Supplemental Security Insurance is a program that pays a monthly stipend to aged, blind, or disabled persons based on their need.

The program was created in 1974 to replace the multitude of state-administered programs and standardize the level of benefits available to Americans.

Supplemental Security Insurance Eligibility

Three classes of people are eligible for Supplemental Security Insurance:

  • People 65 years of age or older;
  • The partially or totally blind;
  • People with a medical condition that keeps them from working and is expected to last at least one year or result in death.

Supplemental Security Insurance Benefits

The monthly benefit payments change from year to year.  These benefits are paid on the first of each month for the current month.  In 2008, the basic monthly payment is:

  • $637 for one person; or
  • $956 for a couple.

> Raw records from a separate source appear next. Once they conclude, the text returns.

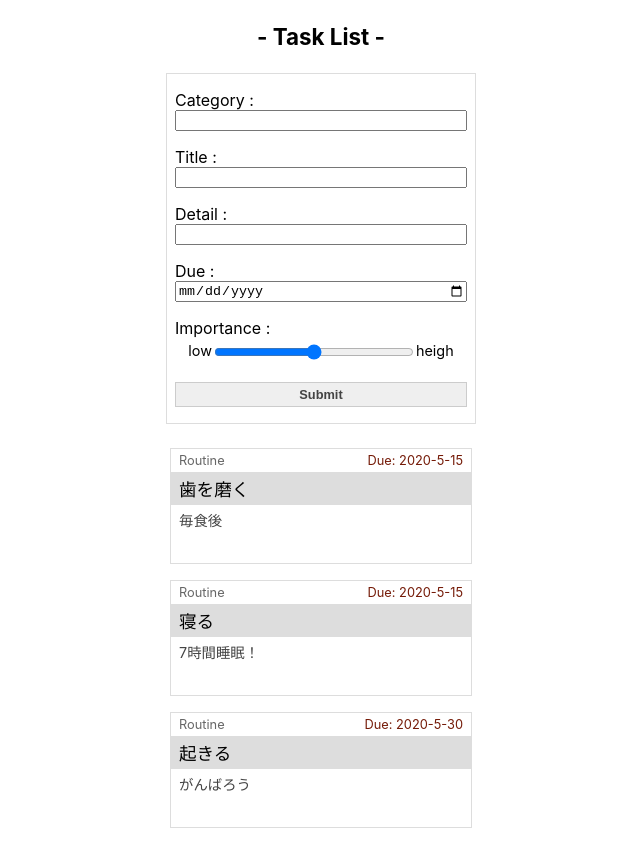
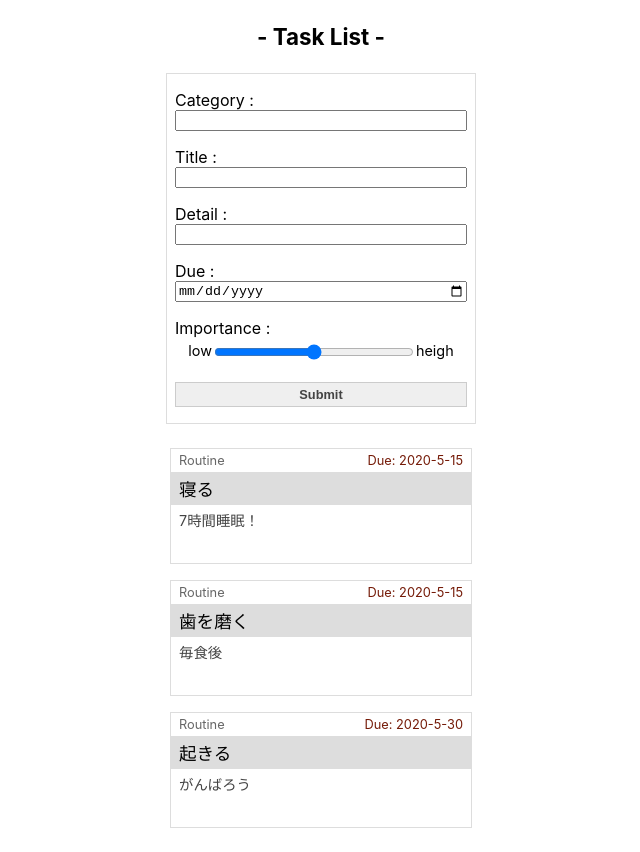
Before and after one commit to tomona24/react-hook-to_do_list, a React (Create React App) app: page / in a window 1280 px wide. Shown: the whole page, without its empty margins (319-959 px from the left). Built offline with nearby package versions, Linux system fonts and the light colour scheme.

Commit message:
Fix sorted

```diff
--- a/src/App.js
+++ b/src/App.js
@@ -33,7 +33,7 @@ function App() {
       detail: "7時間睡眠！",
       due: "2020-5-15",
       category: "Routine",
-      importance: 20.8,
+      importance: 80.8,
       status: UNDO,
     },
     {
--- a/src/TaskList.js
+++ b/src/TaskList.js
@@ -10,23 +10,20 @@ const Cards = (props) => {
   const doneList = tasks
     .filter((data) => data.status !== DONE)
     .sort((a, b) => {
-      a = a.importance.toString();
-      b = b.importance.toString();
-      if (a > b) {
+      const aDue = a.due.toString();
+      const bDue = b.due.toString();
+      const aIm = a.importance.toString();
+      const bIm = b.importance.toString();
+      if (aDue < bDue) {
         return -1;
       }
-      if (a < b) {
+      if (aDue > bDue) {
         return 1;
       }
-      return 0;
-    })
-    .sort((a, b) => {
-      a = a.due.toString();
-      b = b.due.toString();
-      if (a < b) {
+      if (aIm > bIm) {
         return -1;
       }
-      if (a > b) {
+      if (aIm < bIm) {
         return 1;
       }
       return 0;
```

However, not everyone will receive the same amount.  Where you live and who you live with can make a great difference in the amount of your SSI payment.  For instance, some states supplement the federal funds with their own benefits.  But, if you or your family have other sources of income, you may not be eligible for the full basic amount.

Qualifying for Supplemental Security Insurance

Because Supplemental Security Insurance is a need based program, the amount that you earn and the amount that you own greatly affect the amount of benefits you are eligible to receive.


One of the key requirements for receiving SSI is that your income is below certain limits.  These limits vary depending on which state you live in, the number of people in your residence, and the type of income you are receiving.  The formula for determining whether your income qualifies you for Supplemental Security Insurance is too complex to go into on this site, but if you call us toll free at 855-614-4351, our attorneys will be glad to discuss your financial situation with you.


Another requirement for Supplemental Security Income eligibility is that your resources are below a certain limit.  In general, this limit is $2,000 for an individual or $3,000 for a married couple.  However, not every actual resource is counted in calculating an individual’s resources.  For example, your home may not be counted against you for the purposes of eligibility.  Again, if you have questions about resource calculation, you should call our toll free number.